-- Opening Marker --

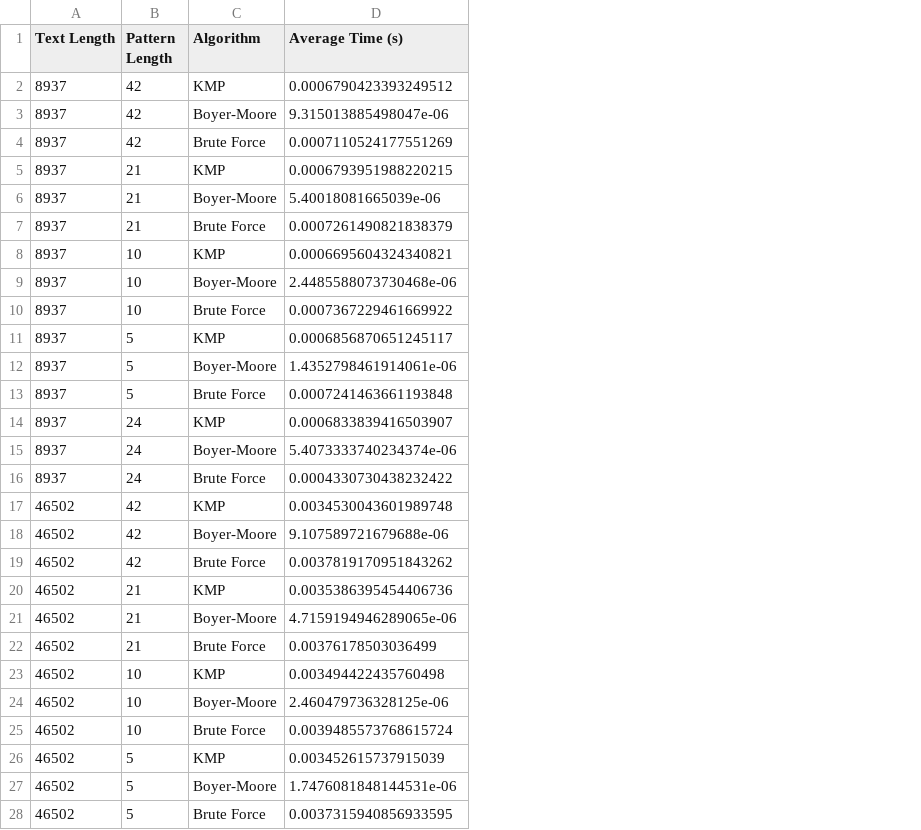
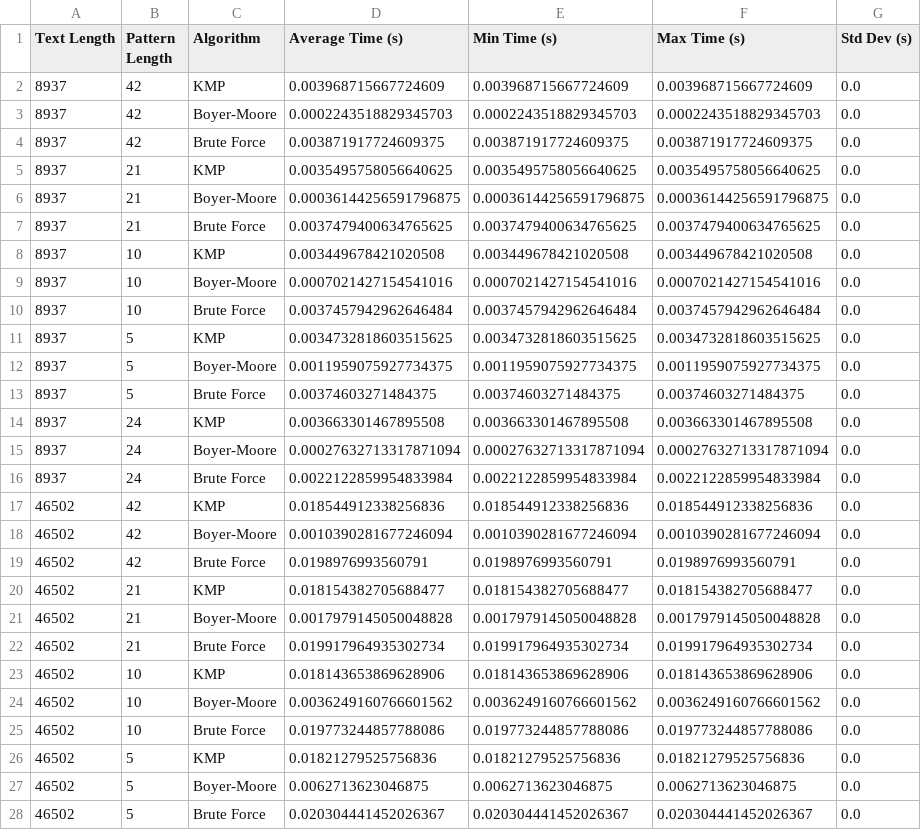
Before and after one commit to crnnr/algodat-python-ss24, a CSV file: Mandatory Problem/results.csv, drawn as a sheet; only a part is shown; the diff covers the shown part only; the diff names each change by its address in the sheet, - before the commit and + after, or states it on an @@ line.

Commit message:
add fixed text length

```diff
--- a/Mandatory Problem/results.csv
+++ b/Mandatory Problem/results.csv
+column E (Min Time (s)), rows 2-28: 0.003968715667724609 | 0.0002243518829345703 | 0.003871917724609375 | 0.0035495758056640625 | 0.00036144256591796875 | 0.0037479400634765625 | 0.003449678421020508 | 0.0007021427154541016 | 0.0037457942962646484 | 0.0034732818603515625 | 0.0011959075927734375 | 0.00374603271484375 | 0.003663301467895508 | 0.00027632713317871094 | 0.0022122859954833984 | 0.018544912338256836 | 0.0010390281677246094 | 0.0198976993560791 | 0.018154382705688477 | 0.0017979145050048828 | 0.019917964935302734 | 0.018143653869628906 | 0.0036249160766601562 | 0.019773244857788086 | 0.01821279525756836 | 0.0062713623046875 | 0.020304441452026367
+column F (Max Time (s)), rows 2-28: 0.003968715667724609 | 0.0002243518829345703 | 0.003871917724609375 | 0.0035495758056640625 | 0.00036144256591796875 | 0.0037479400634765625 | 0.003449678421020508 | 0.0007021427154541016 | 0.0037457942962646484 | 0.0034732818603515625 | 0.0011959075927734375 | 0.00374603271484375 | 0.003663301467895508 | 0.00027632713317871094 | 0.0022122859954833984 | 0.018544912338256836 | 0.0010390281677246094 | 0.0198976993560791 | 0.018154382705688477 | 0.0017979145050048828 | 0.019917964935302734 | 0.018143653869628906 | 0.0036249160766601562 | 0.019773244857788086 | 0.01821279525756836 | 0.0062713623046875 | 0.020304441452026367
+column G (Std Dev (s)), rows 2-28: all 0.0
-D2 (Average Time (s)): 0.0006790423393249512
+D2 (Average Time (s)): 0.003968715667724609
-D3 (Average Time (s)): 9.315013885498047e-06
+D3 (Average Time (s)): 0.0002243518829345703
-D4 (Average Time (s)): 0.0007110524177551269
+D4 (Average Time (s)): 0.003871917724609375
-D5 (Average Time (s)): 0.0006793951988220215
+D5 (Average Time (s)): 0.0035495758056640625
-D6 (Average Time (s)): 5.40018081665039e-06
+D6 (Average Time (s)): 0.00036144256591796875
-D7 (Average Time (s)): 0.0007261490821838379
+D7 (Average Time (s)): 0.0037479400634765625
-D8 (Average Time (s)): 0.0006695604324340821
+D8 (Average Time (s)): 0.003449678421020508
-D9 (Average Time (s)): 2.4485588073730468e-06
+D9 (Average Time (s)): 0.0007021427154541016
-D10 (Average Time (s)): 0.0007367229461669922
+D10 (Average Time (s)): 0.0037457942962646484
-D11 (Average Time (s)): 0.0006856870651245117
+D11 (Average Time (s)): 0.0034732818603515625
-D12 (Average Time (s)): 1.4352798461914061e-06
+D12 (Average Time (s)): 0.0011959075927734375
-D13 (Average Time (s)): 0.0007241463661193848
+D13 (Average Time (s)): 0.00374603271484375
-D14 (Average Time (s)): 0.0006833839416503907
+D14 (Average Time (s)): 0.003663301467895508
-D15 (Average Time (s)): 5.4073333740234374e-06
+D15 (Average Time (s)): 0.00027632713317871094
-D16 (Average Time (s)): 0.0004330730438232422
+D16 (Average Time (s)): 0.0022122859954833984
-D17 (Average Time (s)): 0.0034530043601989748
+D17 (Average Time (s)): 0.018544912338256836
-D18 (Average Time (s)): 9.107589721679688e-06
+D18 (Average Time (s)): 0.0010390281677246094
-D19 (Average Time (s)): 0.0037819170951843262
+D19 (Average Time (s)): 0.0198976993560791
-D20 (Average Time (s)): 0.0035386395454406736
+D20 (Average Time (s)): 0.018154382705688477
-D21 (Average Time (s)): 4.7159194946289065e-06
+D21 (Average Time (s)): 0.0017979145050048828
-D22 (Average Time (s)): 0.00376178503036499
+D22 (Average Time (s)): 0.019917964935302734
-D23 (Average Time (s)): 0.003494422435760498
+D23 (Average Time (s)): 0.018143653869628906
-D24 (Average Time (s)): 2.460479736328125e-06
+D24 (Average Time (s)): 0.0036249160766601562
-D25 (Average Time (s)): 0.0039485573768615724
+D25 (Average Time (s)): 0.019773244857788086
-D26 (Average Time (s)): 0.003452615737915039
+D26 (Average Time (s)): 0.01821279525756836
-D27 (Average Time (s)): 1.7476081848144531e-06
+D27 (Average Time (s)): 0.0062713623046875
-D28 (Average Time (s)): 0.0037315940856933595
+D28 (Average Time (s)): 0.020304441452026367
```
Also changed, not shown: 93 edited cells elsewhere in this file, 2 other files.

-- Closing Marker --

> _Exercise details_
Pictures are to be left out; the rest of the listing should be printed exactly.

> _Answer to this problem_
Before and after one commit to crnnr/algodat-python-ss24, a CSV file: Mandatory Problem/results.csv, drawn as a sheet; only a part is shown; the diff covers the shown part only; the diff names each change by its address in the sheet, - before the commit and + after, or states it on an @@ line.

Commit message:
add fixed text length

```diff
--- a/Mandatory Problem/results.csv
+++ b/Mandatory Problem/results.csv
+column E (Min Time (s)), rows 2-28: 0.003968715667724609 | 0.0002243518829345703 | 0.003871917724609375 | 0.0035495758056640625 | 0.00036144256591796875 | 0.0037479400634765625 | 0.003449678421020508 | 0.0007021427154541016 | 0.0037457942962646484 | 0.0034732818603515625 | 0.0011959075927734375 | 0.00374603271484375 | 0.003663301467895508 | 0.00027632713317871094 | 0.0022122859954833984 | 0.018544912338256836 | 0.0010390281677246094 | 0.0198976993560791 | 0.018154382705688477 | 0.0017979145050048828 | 0.019917964935302734 | 0.018143653869628906 | 0.0036249160766601562 | 0.019773244857788086 | 0.01821279525756836 | 0.0062713623046875 | 0.020304441452026367
+column F (Max Time (s)), rows 2-28: 0.003968715667724609 | 0.0002243518829345703 | 0.003871917724609375 | 0.0035495758056640625 | 0.00036144256591796875 | 0.0037479400634765625 | 0.003449678421020508 | 0.0007021427154541016 | 0.0037457942962646484 | 0.0034732818603515625 | 0.0011959075927734375 | 0.00374603271484375 | 0.003663301467895508 | 0.00027632713317871094 | 0.0022122859954833984 | 0.018544912338256836 | 0.0010390281677246094 | 0.0198976993560791 | 0.018154382705688477 | 0.0017979145050048828 | 0.019917964935302734 | 0.018143653869628906 | 0.0036249160766601562 | 0.019773244857788086 | 0.01821279525756836 | 0.0062713623046875 | 0.020304441452026367
+column G (Std Dev (s)), rows 2-28: all 0.0
-D2 (Average Time (s)): 0.0006790423393249512
+D2 (Average Time (s)): 0.003968715667724609
-D3 (Average Time (s)): 9.315013885498047e-06
+D3 (Average Time (s)): 0.0002243518829345703
-D4 (Average Time (s)): 0.0007110524177551269
+D4 (Average Time (s)): 0.003871917724609375
-D5 (Average Time (s)): 0.0006793951988220215
+D5 (Average Time (s)): 0.0035495758056640625
-D6 (Average Time (s)): 5.40018081665039e-06
+D6 (Average Time (s)): 0.00036144256591796875
-D7 (Average Time (s)): 0.0007261490821838379
+D7 (Average Time (s)): 0.0037479400634765625
-D8 (Average Time (s)): 0.0006695604324340821
+D8 (Average Time (s)): 0.003449678421020508
-D9 (Average Time (s)): 2.4485588073730468e-06
+D9 (Average Time (s)): 0.0007021427154541016
-D10 (Average Time (s)): 0.0007367229461669922
+D10 (Average Time (s)): 0.0037457942962646484
-D11 (Average Time (s)): 0.0006856870651245117
+D11 (Average Time (s)): 0.0034732818603515625
-D12 (Average Time (s)): 1.4352798461914061e-06
+D12 (Average Time (s)): 0.0011959075927734375
-D13 (Average Time (s)): 0.0007241463661193848
+D13 (Average Time (s)): 0.00374603271484375
-D14 (Average Time (s)): 0.0006833839416503907
+D14 (Average Time (s)): 0.003663301467895508
-D15 (Average Time (s)): 5.4073333740234374e-06
+D15 (Average Time (s)): 0.00027632713317871094
-D16 (Average Time (s)): 0.0004330730438232422
+D16 (Average Time (s)): 0.0022122859954833984
-D17 (Average Time (s)): 0.0034530043601989748
+D17 (Average Time (s)): 0.018544912338256836
-D18 (Average Time (s)): 9.107589721679688e-06
+D18 (Average Time (s)): 0.0010390281677246094
-D19 (Average Time (s)): 0.0037819170951843262
+D19 (Average Time (s)): 0.0198976993560791
-D20 (Average Time (s)): 0.0035386395454406736
+D20 (Average Time (s)): 0.018154382705688477
-D21 (Average Time (s)): 4.7159194946289065e-06
+D21 (Average Time (s)): 0.0017979145050048828
-D22 (Average Time (s)): 0.00376178503036499
+D22 (Average Time (s)): 0.019917964935302734
-D23 (Average Time (s)): 0.003494422435760498
+D23 (Average Time (s)): 0.018143653869628906
-D24 (Average Time (s)): 2.460479736328125e-06
+D24 (Average Time (s)): 0.0036249160766601562
-D25 (Average Time (s)): 0.0039485573768615724
+D25 (Average Time (s)): 0.019773244857788086
-D26 (Average Time (s)): 0.003452615737915039
+D26 (Average Time (s)): 0.01821279525756836
-D27 (Average Time (s)): 1.7476081848144531e-06
+D27 (Average Time (s)): 0.0062713623046875
-D28 (Average Time (s)): 0.0037315940856933595
+D28 (Average Time (s)): 0.020304441452026367
```
Also changed, not shown: 93 edited cells elsewhere in this file, 2 other files.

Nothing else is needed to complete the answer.